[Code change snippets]
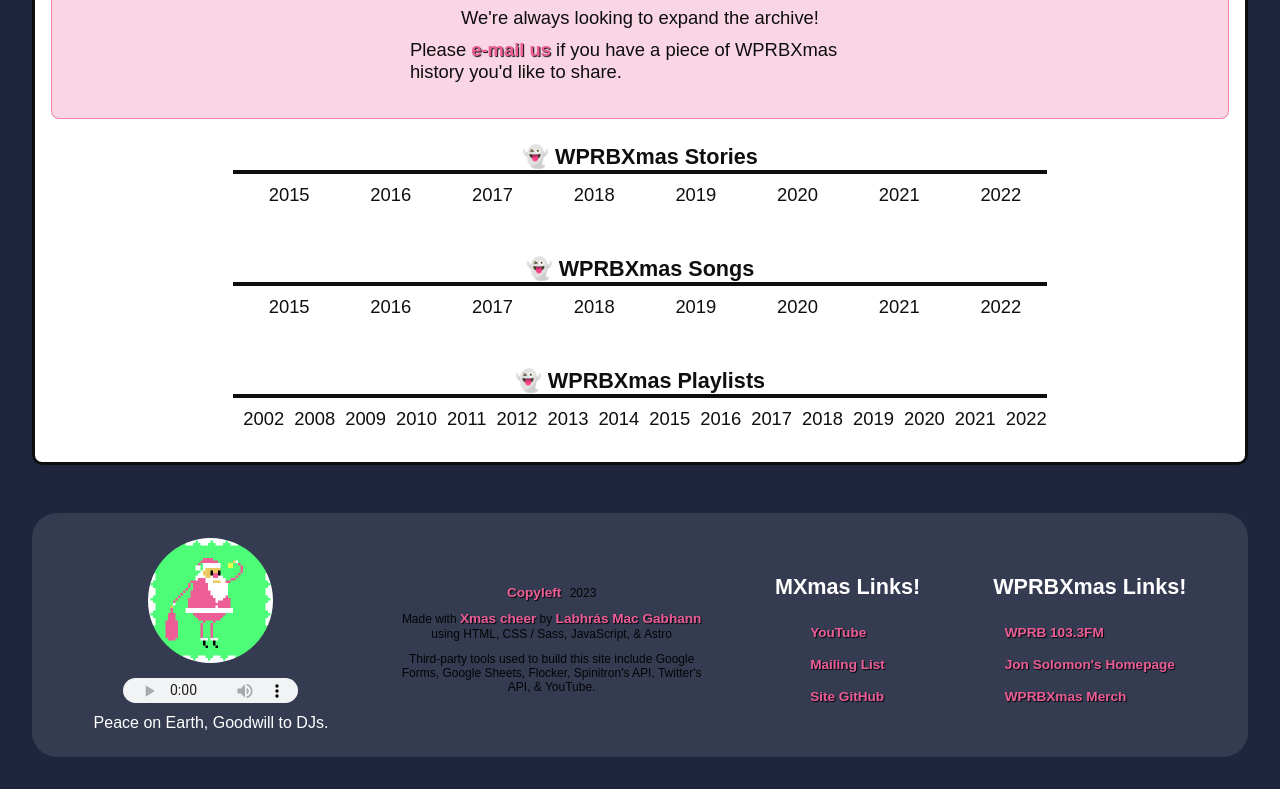
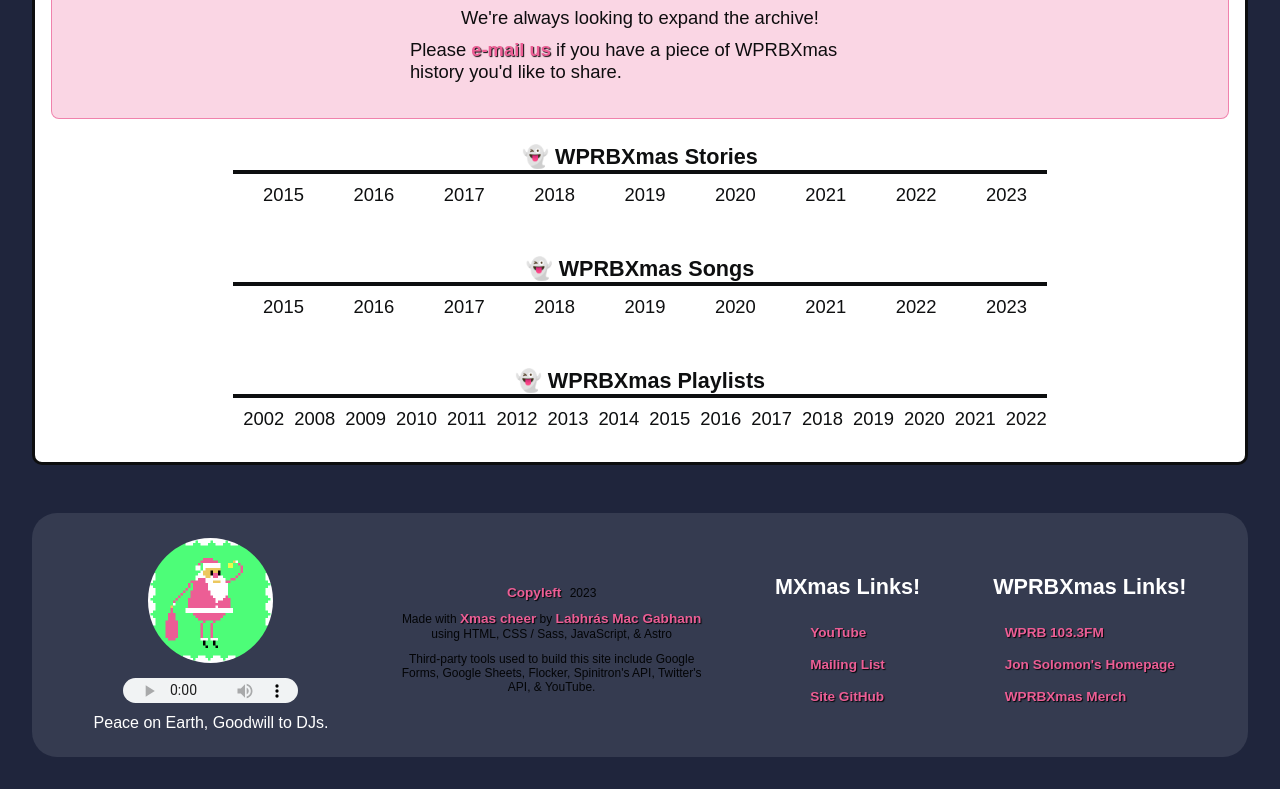
Before and after one commit to iamthelabhras/marathon.christmas, an Astro site: page / in a window 1280 px wide. Shown: the part 5875-6664 px from the top of the page. Built offline with nearby package versions, Linux system fonts and the light colour scheme; Astro itself is replaced by a stand-in of ours; a script that the page names is missing; a web font is replaced by a local one.

Commit message:
Added placeholders for 2023 WPRBXmas stories & songs.

```diff
--- a/src/components/Ghosts.astro
+++ b/src/components/Ghosts.astro
@@ -77,6 +77,9 @@
         <li>
           <span>2022</span>
         </li>
+        <li>
+          <span>2023</span>
+        </li>
       </ul>
     </div>
     <div class="ghosts-wprbxmas_songs">
@@ -105,6 +108,9 @@
         </li>
         <li>
           <span>2022</span>
+        </li>
+        <li>
+          <span>2023</span>
         </li>
       </ul>
     </div>
```
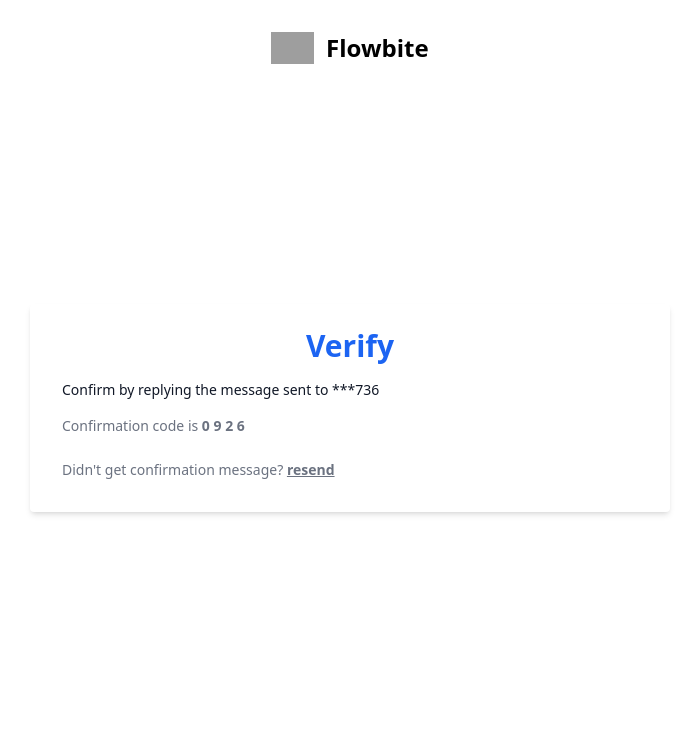
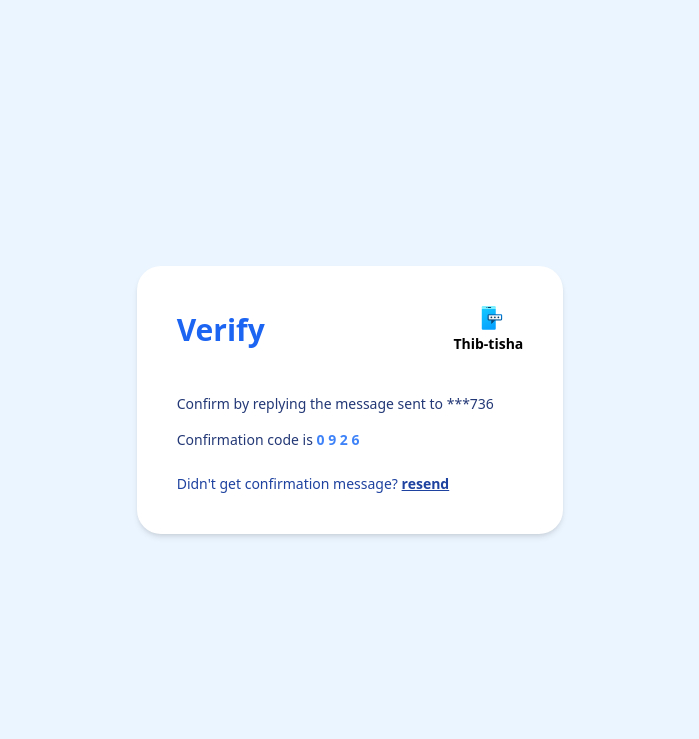
Before and after one commit to makindajack/thib-tisha, a website built with Vite: page 2fa.html in a window 1280 px wide. Shown: the whole page, without its empty margins (290-989 px from the left). Built offline with nearby package versions, Linux system fonts and the light colour scheme; grey boxes are pictures that could not be loaded; a web font is replaced by a local one.

Commit message:
Update 2fa.html

```diff
--- a/2fa.html
+++ b/2fa.html
@@ -7,41 +7,47 @@
     <link href="/style.css" rel="stylesheet" />
   </head>
 
-  <body class="container mx-auto h-screen bg-slate-50">
-    <nav class="dark:bg-gray-900 items-center justify-center flex p-8 mx-auto">
-      <a href="https://flowbite.com/" class="flex items-center">
-        <img
-          src="https://flowbite.com/docs/images/logo.svg"
-          class="h-8 mr-3"
-          alt="Flowbite Logo"
-        />
-        <span
-          class="self-center text-2xl font-semibold whitespace-nowrap dark:text-white"
-          >Flowbite</span
-        >
-      </a>
-    </nav>
-    <section class="container flex items-center h-[80%] justify-center mx-auto">
-      <div class="bg-white w-6/12 shadow-md rounded px-8 gap-4 pt-6 pb-8 mb-4">
-        <h1 class="text-3xl font-bold text-blue-600 pb-4 text-center">
-          Verify
-        </h1>
+  <body class="container mx-auto h-screen bg-blue-50">
+    <section
+      class="container flex flex-col items-center h-full justify-center mx-auto"
+    >
+      <form class="bg-white w-4/12 shadow-md rounded-3xl p-10 gap-4">
+        <div class="flex justify-between items-center pb-10">
+          <div class="flex flex-col">
+            <h1 class="text-3xl font-bold text-blue-600 text-center">Verify</h1>
+            <!-- <p>Welcome</p> -->
+          </div>
+          <div class="dark:bg-blue-900 flex">
+            <a href="/" class="flex flex-col gap-1">
+              <img
+                src="/img/logo/brand/icon.svg"
+                class="h-6 ml-2"
+                alt="Thibitisha Logo"
+              />
+              <span
+                class="self-center text-sm font-semibold whitespace-nowrap dark:text-blue-50"
+                >Thib-tisha</span
+              >
+            </a>
+          </div>
+        </div>
         <div class="mb-6 flex flex-col gap-4">
           <h1
             for="email"
-            class="block text-sm font-medium text-gray-900 dark:text-white"
+            class="block text-sm font-medium text-blue-900 dark:text-blue-50"
           >
             Confirm by replying the message sent to ***736
           </h1>
-          <p class="text-sm text-gray-500 dark:text-gray-400">
-            Confirmation code is <span class="font-bold">0 9 2 6</span>
+          <p class="text-sm text-blue-900 dark:text-blue-400">
+            Confirmation code is
+            <span class="font-bold text-blue-500">0 9 2 6</span>
           </p>
         </div>
-        <p class="text-sm text-gray-500 dark:text-gray-400 mt-6">
+        <p class="text-sm text-blue-800 dark:text-blue-400 mt-6">
           Didn't get confirmation message?
           <a href="#" class="underline font-bold">resend</a>
         </p>
-      </div>
+      </form>
     </section>
     <script src="./node_modules/flowbite/dist/flowbite.min.js"></script>
   </body>
```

- [Exercise aim]:
Omit the pictures; restate every entry word for word.

- [Reply to the task]:
Before and after one commit to iamthelabhras/marathon.christmas, an Astro site: page / in a window 1280 px wide. Shown: the part 5875-6664 px from the top of the page. Built offline with nearby package versions, Linux system fonts and the light colour scheme; Astro itself is replaced by a stand-in of ours; a script that the page names is missing; a web font is replaced by a local one.

Commit message:
Added placeholders for 2023 WPRBXmas stories & songs.

```diff
--- a/src/components/Ghosts.astro
+++ b/src/components/Ghosts.astro
@@ -77,6 +77,9 @@
         <li>
           <span>2022</span>
         </li>
+        <li>
+          <span>2023</span>
+        </li>
       </ul>
     </div>
     <div class="ghosts-wprbxmas_songs">
@@ -105,6 +108,9 @@
         </li>
         <li>
           <span>2022</span>
+        </li>
+        <li>
+          <span>2023</span>
         </li>
       </ul>
     </div>
```
Before and after one commit to makindajack/thib-tisha, a website built with Vite: page 2fa.html in a window 1280 px wide. Shown: the whole page, without its empty margins (290-989 px from the left). Built offline with nearby package versions, Linux system fonts and the light colour scheme; grey boxes are pictures that could not be loaded; a web font is replaced by a local one.

Commit message:
Update 2fa.html

```diff
--- a/2fa.html
+++ b/2fa.html
@@ -7,41 +7,47 @@
     <link href="/style.css" rel="stylesheet" />
   </head>
 
-  <body class="container mx-auto h-screen bg-slate-50">
-    <nav class="dark:bg-gray-900 items-center justify-center flex p-8 mx-auto">
-      <a href="https://flowbite.com/" class="flex items-center">
-        <img
-          src="https://flowbite.com/docs/images/logo.svg"
-          class="h-8 mr-3"
-          alt="Flowbite Logo"
-        />
-        <span
-          class="self-center text-2xl font-semibold whitespace-nowrap dark:text-white"
-          >Flowbite</span
-        >
-      </a>
-    </nav>
-    <section class="container flex items-center h-[80%] justify-center mx-auto">
-      <div class="bg-white w-6/12 shadow-md rounded px-8 gap-4 pt-6 pb-8 mb-4">
-        <h1 class="text-3xl font-bold text-blue-600 pb-4 text-center">
-          Verify
-        </h1>
+  <body class="container mx-auto h-screen bg-blue-50">
+    <section
+      class="container flex flex-col items-center h-full justify-center mx-auto"
+    >
+      <form class="bg-white w-4/12 shadow-md rounded-3xl p-10 gap-4">
+        <div class="flex justify-between items-center pb-10">
+          <div class="flex flex-col">
+            <h1 class="text-3xl font-bold text-blue-600 text-center">Verify</h1>
+            <!-- <p>Welcome</p> -->
+          </div>
+          <div class="dark:bg-blue-900 flex">
+            <a href="/" class="flex flex-col gap-1">
+              <img
+                src="/img/logo/brand/icon.svg"
+                class="h-6 ml-2"
+                alt="Thibitisha Logo"
+              />
+              <span
+                class="self-center text-sm font-semibold whitespace-nowrap dark:text-blue-50"
+                >Thib-tisha</span
+              >
+            </a>
+          </div>
+        </div>
         <div class="mb-6 flex flex-col gap-4">
           <h1
             for="email"
-            class="block text-sm font-medium text-gray-900 dark:text-white"
+            class="block text-sm font-medium text-blue-900 dark:text-blue-50"
           >
             Confirm by replying the message sent to ***736
           </h1>
-          <p class="text-sm text-gray-500 dark:text-gray-400">
-            Confirmation code is <span class="font-bold">0 9 2 6</span>
+          <p class="text-sm text-blue-900 dark:text-blue-400">
+            Confirmation code is
+            <span class="font-bold text-blue-500">0 9 2 6</span>
           </p>
         </div>
-        <p class="text-sm text-gray-500 dark:text-gray-400 mt-6">
+        <p class="text-sm text-blue-800 dark:text-blue-400 mt-6">
           Didn't get confirmation message?
           <a href="#" class="underline font-bold">resend</a>
         </p>
-      </div>
+      </form>
     </section>
     <script src="./node_modules/flowbite/dist/flowbite.min.js"></script>
   </body>
```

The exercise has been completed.